━━ RECORDS FOR THE TASK
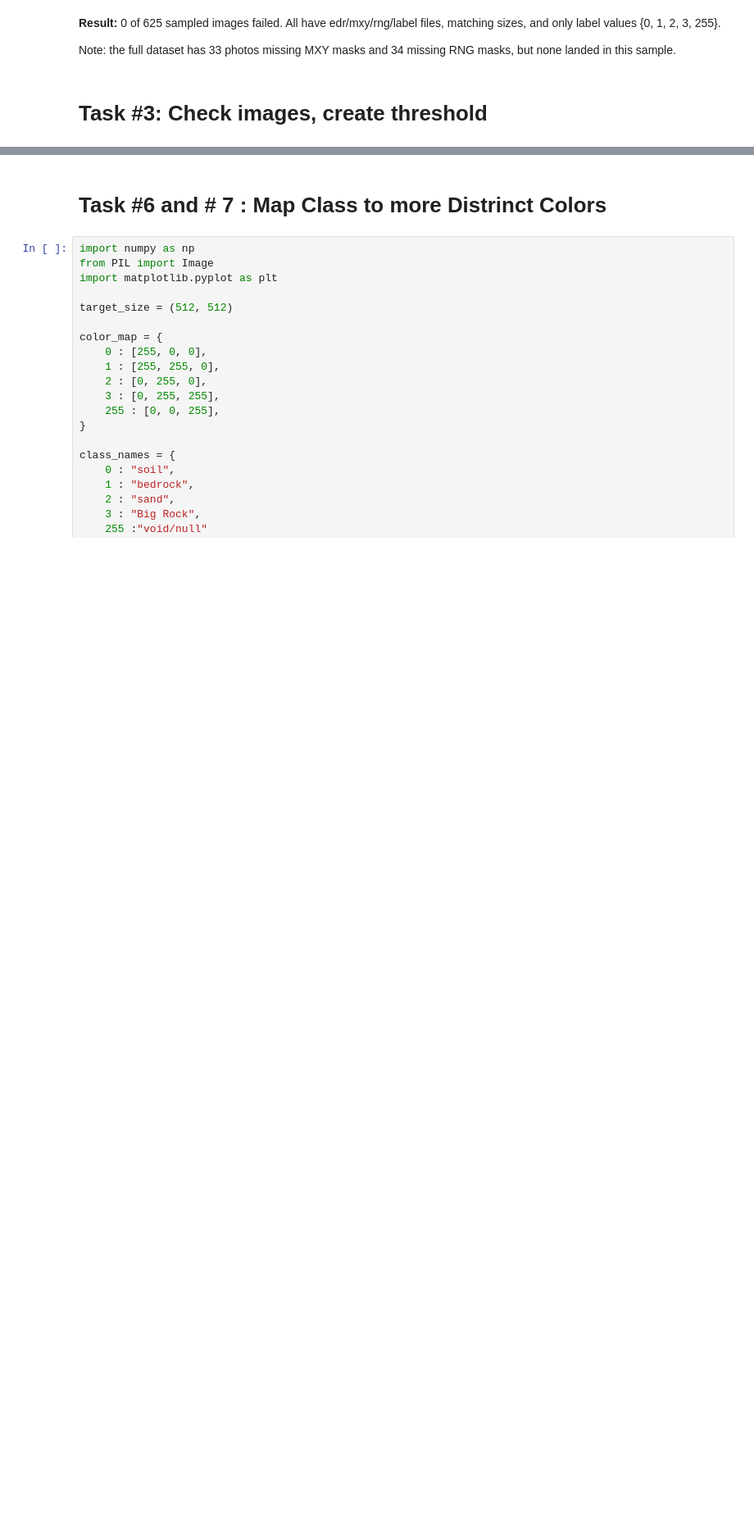
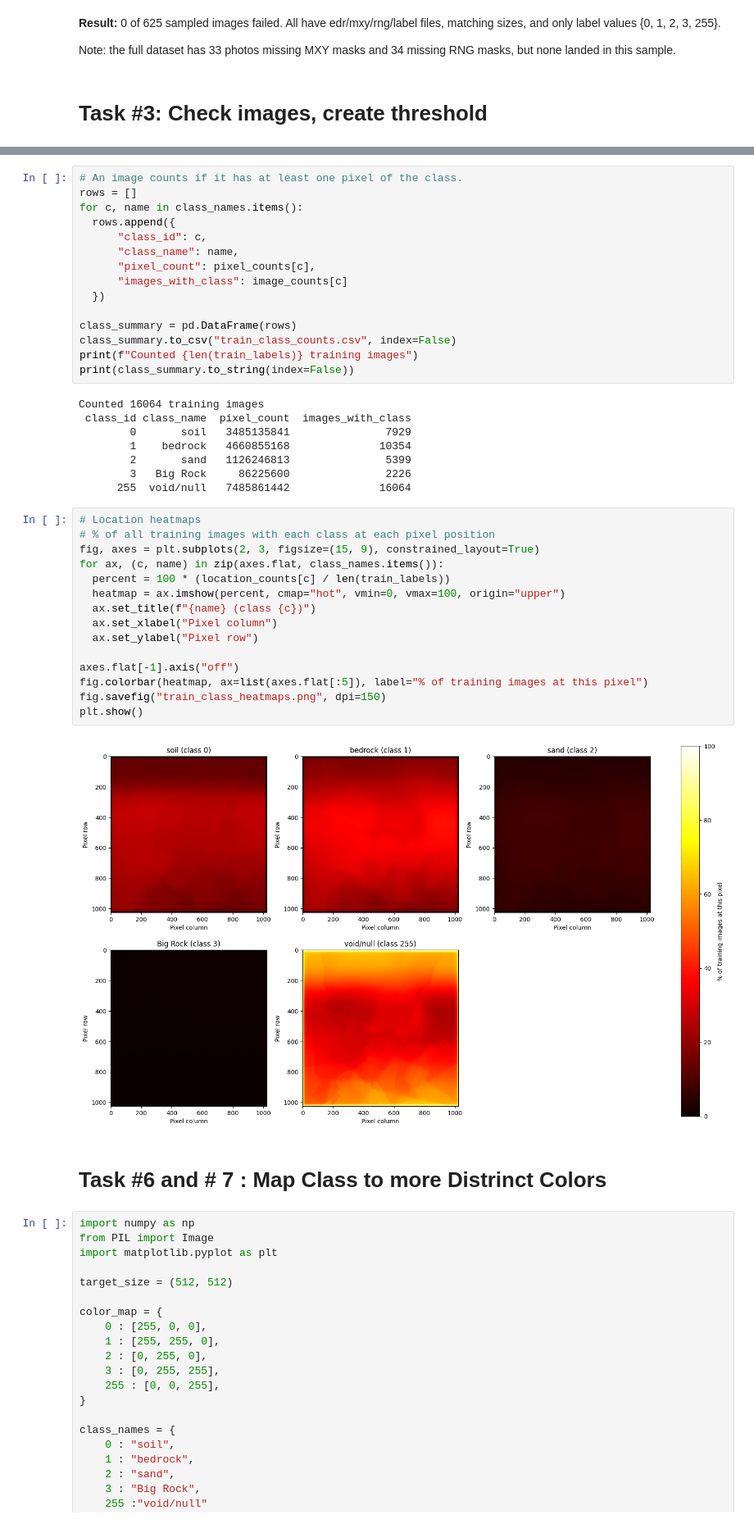
Before and after one commit to smantsai/mlsn-group-5, a Jupyter notebook: MLSN_Group_5.ipynb, the cells around one changed output, grey strips where cells are left out. Shown at 82% size. Cells and saved outputs as stored; diff of their text form; blank space fills up the shorter version.

```diff
--- a/MLSN_Group_5.ipynb
+++ b/MLSN_Group_5.ipynb
@@ -270,3 +317,43 @@ Dropped: 24 of 625
+# %%
+# An image counts if it has at least one pixel of the class.
+rows = []
+for c, name in class_names.items():
+  rows.append({
+      "class_id": c,
+      "class_name": name,
+      "pixel_count": pixel_counts[c],
+      "images_with_class": image_counts[c]
+  })
+
+class_summary = pd.DataFrame(rows)
+class_summary.to_csv("train_class_counts.csv", index=False)
+print(f"Counted {len(train_labels)} training images")
+print(class_summary.to_string(index=False))
+# %% [output]
+Counted 16064 training images
+ class_id class_name  pixel_count  images_with_class
+        0       soil   3485135841               7929
+        1    bedrock   4660855168              10354
+        2       sand   1126246813               5399
+        3   Big Rock     86225600               2226
+      255  void/null   7485861442              16064
+# %%
+# Location heatmaps
+# % of all training images with each class at each pixel position
+fig, axes = plt.subplots(2, 3, figsize=(15, 9), constrained_layout=True)
+for ax, (c, name) in zip(axes.flat, class_names.items()):
+  percent = 100 * (location_counts[c] / len(train_labels))
+  heatmap = ax.imshow(percent, cmap="hot", vmin=0, vmax=100, origin="upper")
+  ax.set_title(f"{name} (class {c})")
+  ax.set_xlabel("Pixel column")
+  ax.set_ylabel("Pixel row")
+
+axes.flat[-1].axis("off")
+fig.colorbar(heatmap, ax=list(axes.flat[:5]), label="% of training images at this pixel")
+fig.savefig("train_class_heatmaps.png", dpi=150)
+plt.show()
+# %% [output]
+[figure, added]
 # %% [markdown]
 # Task #6 and # 7 : Map Class to more Distrinct Colors
 # %%
```
Also changed, not shown: parts of 7 cells of this notebook.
━━━━
• _AIM OF THE TASK_: Show a copy of each line from the data that includes the word "axes".

• _TASK RESPONSE_:
+fig, axes = plt.subplots(2, 3, figsize=(15, 9), constrained_layout=True)
+for ax, (c, name) in zip(axes.flat, class_names.items()):
+axes.flat[-1].axis("off")
+fig.colorbar(heatmap, ax=list(axes.flat[:5]), label="% of training images at this pixel")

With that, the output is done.